Yeah, I mean, it's heartening to hear that it is just getting more and more into the medical training and that we're having more access to it.

Cyn, Filmmaker  45:30  
I've wondered about that for for transmen, who are birth caregivers as well, whether they get discriminated against for masculine gender? What, what? Whether a man or or a trans?

Ray, CPM  45:45  
Oh, definitely, definitely, yeah, I'm a non binary midwife. And I think I experienced the most discrimination from other birth workers than like anywhere else in my life. Wow.

Cyn, Filmmaker  45:55  
Wow. That sucks. 

Ray, CPM  46:00  
Maggie, can I do one more plug?

Absolutely, yes, please. Sorry, Shosh was just on the zoom just reminded me. I teach a class called Beyond the Baster, which is for if you have queer trans folks in your life, who were trying to get pregnant and don't know how to, or how to create a family as a workshop just don't like, and you know, the DIY side of building a family. And we're going to do the next one in January. It's been traditionally open to birth workers. We're going to do a separate one for birth workers a little bit later in 2021. But you can be follow me on Instagram we're about to, that's where information about it will be. 

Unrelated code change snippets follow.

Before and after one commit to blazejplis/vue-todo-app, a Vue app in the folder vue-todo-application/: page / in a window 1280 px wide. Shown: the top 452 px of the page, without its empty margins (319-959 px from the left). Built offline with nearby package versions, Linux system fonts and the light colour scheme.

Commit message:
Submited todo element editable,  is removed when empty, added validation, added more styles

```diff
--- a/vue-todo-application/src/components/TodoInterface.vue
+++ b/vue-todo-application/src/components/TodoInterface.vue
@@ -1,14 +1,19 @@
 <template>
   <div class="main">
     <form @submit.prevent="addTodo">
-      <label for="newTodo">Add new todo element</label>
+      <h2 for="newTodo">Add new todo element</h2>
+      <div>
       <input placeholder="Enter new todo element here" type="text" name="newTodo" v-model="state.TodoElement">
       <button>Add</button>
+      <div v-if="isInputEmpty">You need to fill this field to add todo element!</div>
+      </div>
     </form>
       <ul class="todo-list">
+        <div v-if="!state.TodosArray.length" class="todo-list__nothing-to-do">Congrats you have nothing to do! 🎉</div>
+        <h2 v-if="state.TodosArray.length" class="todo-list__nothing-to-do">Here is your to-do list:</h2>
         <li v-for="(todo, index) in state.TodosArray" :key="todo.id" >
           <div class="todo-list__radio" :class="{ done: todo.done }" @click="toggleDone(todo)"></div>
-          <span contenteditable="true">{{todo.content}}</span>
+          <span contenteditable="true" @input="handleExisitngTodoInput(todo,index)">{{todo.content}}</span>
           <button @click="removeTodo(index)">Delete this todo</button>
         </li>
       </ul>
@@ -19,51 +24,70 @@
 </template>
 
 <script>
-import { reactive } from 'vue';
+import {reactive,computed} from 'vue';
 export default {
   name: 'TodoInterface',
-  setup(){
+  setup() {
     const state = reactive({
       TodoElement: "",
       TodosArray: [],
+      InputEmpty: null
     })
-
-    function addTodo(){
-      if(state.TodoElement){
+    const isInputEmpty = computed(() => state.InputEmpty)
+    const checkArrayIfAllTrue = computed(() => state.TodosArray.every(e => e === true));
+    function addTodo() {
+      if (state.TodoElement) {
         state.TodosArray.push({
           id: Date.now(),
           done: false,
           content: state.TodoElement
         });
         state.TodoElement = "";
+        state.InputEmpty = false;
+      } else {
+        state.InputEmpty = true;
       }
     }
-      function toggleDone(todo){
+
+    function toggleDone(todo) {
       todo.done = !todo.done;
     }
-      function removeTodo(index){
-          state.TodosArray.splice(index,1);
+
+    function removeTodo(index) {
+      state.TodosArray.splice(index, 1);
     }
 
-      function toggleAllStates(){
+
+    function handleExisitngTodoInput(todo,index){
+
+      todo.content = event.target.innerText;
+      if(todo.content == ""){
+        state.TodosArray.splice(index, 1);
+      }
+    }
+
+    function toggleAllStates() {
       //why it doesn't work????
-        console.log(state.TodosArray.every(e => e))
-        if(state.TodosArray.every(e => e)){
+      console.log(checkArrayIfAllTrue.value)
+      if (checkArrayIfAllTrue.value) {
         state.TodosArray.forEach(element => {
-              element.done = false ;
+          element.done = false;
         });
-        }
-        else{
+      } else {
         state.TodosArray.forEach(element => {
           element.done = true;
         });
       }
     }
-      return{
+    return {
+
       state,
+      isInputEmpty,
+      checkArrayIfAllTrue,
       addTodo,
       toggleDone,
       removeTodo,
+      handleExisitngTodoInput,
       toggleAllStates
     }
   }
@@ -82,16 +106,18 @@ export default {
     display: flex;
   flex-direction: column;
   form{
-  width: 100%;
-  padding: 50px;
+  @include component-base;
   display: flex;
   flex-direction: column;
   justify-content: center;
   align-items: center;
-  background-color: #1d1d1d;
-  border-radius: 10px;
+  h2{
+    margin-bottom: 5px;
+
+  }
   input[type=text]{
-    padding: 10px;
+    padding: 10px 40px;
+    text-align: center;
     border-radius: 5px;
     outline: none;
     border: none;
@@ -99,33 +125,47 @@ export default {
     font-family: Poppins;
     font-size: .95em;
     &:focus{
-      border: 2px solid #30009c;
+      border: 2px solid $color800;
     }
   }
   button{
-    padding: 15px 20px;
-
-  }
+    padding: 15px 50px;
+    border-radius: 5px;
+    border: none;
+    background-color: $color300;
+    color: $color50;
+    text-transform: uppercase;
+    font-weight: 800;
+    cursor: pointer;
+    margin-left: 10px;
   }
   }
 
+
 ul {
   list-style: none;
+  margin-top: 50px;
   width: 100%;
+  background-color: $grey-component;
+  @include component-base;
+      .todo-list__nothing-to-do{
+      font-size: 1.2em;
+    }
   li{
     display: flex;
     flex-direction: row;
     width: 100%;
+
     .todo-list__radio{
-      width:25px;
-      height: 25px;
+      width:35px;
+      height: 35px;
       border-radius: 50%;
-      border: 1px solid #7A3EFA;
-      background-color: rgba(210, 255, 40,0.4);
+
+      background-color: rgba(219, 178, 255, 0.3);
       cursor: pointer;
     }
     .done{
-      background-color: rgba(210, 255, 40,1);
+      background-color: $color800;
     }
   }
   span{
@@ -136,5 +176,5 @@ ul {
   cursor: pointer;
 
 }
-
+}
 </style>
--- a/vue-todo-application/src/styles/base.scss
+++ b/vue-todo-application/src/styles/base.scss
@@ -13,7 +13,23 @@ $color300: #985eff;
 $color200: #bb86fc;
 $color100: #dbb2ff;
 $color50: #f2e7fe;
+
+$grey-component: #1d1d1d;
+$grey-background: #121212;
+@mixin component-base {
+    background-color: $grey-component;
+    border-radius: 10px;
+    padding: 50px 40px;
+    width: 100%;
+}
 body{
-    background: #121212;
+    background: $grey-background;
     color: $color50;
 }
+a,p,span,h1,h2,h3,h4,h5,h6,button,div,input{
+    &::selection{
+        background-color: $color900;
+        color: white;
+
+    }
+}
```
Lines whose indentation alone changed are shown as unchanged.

Maggie, RNC-OB  46:34  
Yes. And I have taken that course it is excellent. So I will I will second that. So definitely check it out. Thank you, Ray. Well, we will wrap up then. Just want to say thank you so much. I really appreciate Cyn, thank you for creating this film and this opportunity to have these conversations and dig deeper. Ray, thank you for joining us and letting us all of your personal and professional experience on this topic. I really appreciate you both. 

Thanks for tuning in. We love to talk birth and would love to talk about it with you. Please join the conversation by finding us on Facebook, Instagram or Twitter, we're Your BIRTH Partners on all platforms. We also welcome you to join our new community Facebook group. So there we'll have a chance to talk more as we navigate these issues together as birth pros who see the future as collaborative, inclusive, and equitable. We look forward to growing that community with you. You can also check out our show notes if you want links to the research that was shared today. And we'll be highlighting some other trainings and birth workers who specialize in helping birth professionals to create inclusive and safer practice environments for everyone in their care. We look forward to hearing from you about what struck you about the film, what other questions you had, what you loved about the QA and what you want to see next from us as we keep pushing out more educational offerings. Till next time

Q&A with Cyn & Ray
Feedback from Audience Members